Airbnb Offers Local Hospitality


Photo credit: Kathy Manuell

Written by: adminNovember 11, 2016

By: Tao Jin

It’s 8:30 a.m., and Kathy Manuell is up to check on the tiny apartment in her backyard.

Wine, coffee and tea are in the basket. Cereal and snacks are on the kitchen table. Fresh eggs, milk and water are in the refrigerator.

Everything looks neat. The room is ready for today’s guest.

Manuell said this has become her daily routine since last Thanksgiving. She is a host for Airbnb, an online marketplace renting out vacation homes from hosts to potential travelers.

“We drove to Cincinnati for Thanksgiving. On the way there, I got three inquiries,” Manuell said. “By the time I got home, I had Christmas week already booked, I was booked in January. It was crazy. It has not stopped since.”

According to the Airbnb website, the company has 1.5 million listings in 34,000 cities and 191 countries. In Fort Wayne, more than 51 listings are available.

These include a high-end carriage house in the downtown area, a bright lake house situated near Auburn and a 100-year-old Tudor revival mansion with extra bedrooms.

Reviews of Manuell’s cottage suggest her place is cozy and clean, and the decor is chic.

“I have children in their 30s. They came in and helped me decorate it. They travel a lot, so they know what they want,” Manuell said.  “We try to keep it really simple and neat and peaceful looking, so people don’t feel a lot of clutter when they come.”

Manuell’s main concern is her tenant’s experience living in the apartment, she said. She wants her guests to feel pampered. She stocks food in their room, prepares breakfast upon request and provides local tourism information.

At the same time, she tries to leave them alone.

“They just like the fact that it’s not the hotel. It’s private,” Manuell said. “They can enjoy the backyard, they can walk to the neighborhood.”

She recalls a woman with twin babies loved to walk around the neighborhood every day during their stay.

Gloria Chen, director of the Intensive English Program at Indiana Tech, said she lived in an Airbnb while visiting New York.

“We stayed there for 10 days, and every day we felt that we owned that place,” Chen said. “So we’re the hosts and host ourselves. And we were able to buy groceries and cook food for ourselves and for our daughter. It’s like home away from home.”

Manuell said she has good experiences with her guests because they bring interesting stories.

She has had guests from Great Britain, Switzerland and Guatemala. The guests have been musicians, athletes and full-time travelers.

She remembers two men from Norway came to get their baby from a surrogate, and they stayed in her place for the baby’s first three weeks of life.

“How fun is that!” Maneull said. “How would I ever meet people from Norway? Probably never.”

Nevertheless, the American Hotel & Lodging Association reports not everyone is satisfied with Airbnb, especially the traditional hotel industry feels threatened by Airbnb.

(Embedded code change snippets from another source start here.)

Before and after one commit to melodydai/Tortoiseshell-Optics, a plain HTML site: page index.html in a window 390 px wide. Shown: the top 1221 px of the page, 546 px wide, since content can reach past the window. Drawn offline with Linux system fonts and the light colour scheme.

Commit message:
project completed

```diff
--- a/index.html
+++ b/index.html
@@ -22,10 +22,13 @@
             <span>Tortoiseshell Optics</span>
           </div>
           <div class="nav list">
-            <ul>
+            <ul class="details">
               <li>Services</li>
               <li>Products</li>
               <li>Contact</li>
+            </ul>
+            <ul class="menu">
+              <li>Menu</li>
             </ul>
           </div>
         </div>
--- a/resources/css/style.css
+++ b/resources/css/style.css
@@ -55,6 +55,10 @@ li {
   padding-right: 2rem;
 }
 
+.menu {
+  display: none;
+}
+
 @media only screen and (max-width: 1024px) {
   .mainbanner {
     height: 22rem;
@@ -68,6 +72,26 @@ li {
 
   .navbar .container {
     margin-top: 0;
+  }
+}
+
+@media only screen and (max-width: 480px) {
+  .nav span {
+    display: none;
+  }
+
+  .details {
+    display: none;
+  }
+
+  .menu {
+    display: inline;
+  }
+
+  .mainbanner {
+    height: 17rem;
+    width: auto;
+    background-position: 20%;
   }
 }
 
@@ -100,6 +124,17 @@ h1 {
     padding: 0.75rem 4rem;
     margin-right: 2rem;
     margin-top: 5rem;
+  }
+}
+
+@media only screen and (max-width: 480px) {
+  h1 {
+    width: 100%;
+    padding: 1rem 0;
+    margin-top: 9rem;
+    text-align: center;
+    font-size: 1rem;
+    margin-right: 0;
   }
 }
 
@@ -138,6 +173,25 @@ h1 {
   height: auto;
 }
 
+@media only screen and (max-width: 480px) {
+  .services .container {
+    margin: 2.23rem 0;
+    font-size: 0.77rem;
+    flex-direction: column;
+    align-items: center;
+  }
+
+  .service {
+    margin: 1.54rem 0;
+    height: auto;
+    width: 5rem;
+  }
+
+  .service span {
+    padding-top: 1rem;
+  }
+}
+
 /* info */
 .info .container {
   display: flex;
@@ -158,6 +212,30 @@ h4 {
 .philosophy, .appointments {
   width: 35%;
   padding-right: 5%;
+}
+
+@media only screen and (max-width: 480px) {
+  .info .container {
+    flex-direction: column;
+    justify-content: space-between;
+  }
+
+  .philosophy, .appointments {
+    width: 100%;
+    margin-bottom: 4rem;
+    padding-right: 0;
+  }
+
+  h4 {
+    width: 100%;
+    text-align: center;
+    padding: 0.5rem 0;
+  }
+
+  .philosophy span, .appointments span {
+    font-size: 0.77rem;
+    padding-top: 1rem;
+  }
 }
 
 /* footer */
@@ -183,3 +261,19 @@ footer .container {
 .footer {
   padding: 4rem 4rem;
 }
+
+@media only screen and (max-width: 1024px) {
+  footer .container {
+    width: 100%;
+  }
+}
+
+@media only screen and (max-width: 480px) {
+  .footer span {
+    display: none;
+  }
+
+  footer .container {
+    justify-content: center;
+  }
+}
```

Martha Coussement, assistant professor in the department of hospitality and tourism management at IPFW, said Airbnb has impacted the traditional hotel industry. She suggests the industry enhance guest experiences to compete.

“They need to find out what you want. What they need to do is give you the experiences that you search for,” Coussement said. “That’s a design issue. Do something different. Customize your experiences. Because that’s what guests are looking for.”

Others question the safety issue of using Airbnb, and Fox News reports that some guests have disturbed neighbors. A few hosts have even sexually abused their guests.

However, Cherry Ang, a junior human service major, said she never had security problems when staying with Airbnb.

Airbnb offers tips and guidelines of choosing hosts and guests, Ang said, and trust is the foundation of using the site.

Manuell said she trusts her guests, and plans to continue her business.

“I love having parties, I love having people for dinner. This is just an extension of that,” Manuell said, “so I think if you like people and you like to meet new people, this is the perfect way to do it.”

If she could get an apartment on the downtown Fort Wayne waterfront, Manuell said, she would open another Airbnb in the future.afternoon, a car pulls up to her driveway. Today’s guest has arrived.

Manuell is walking him to his room, and he starts his stay with wine from the basket.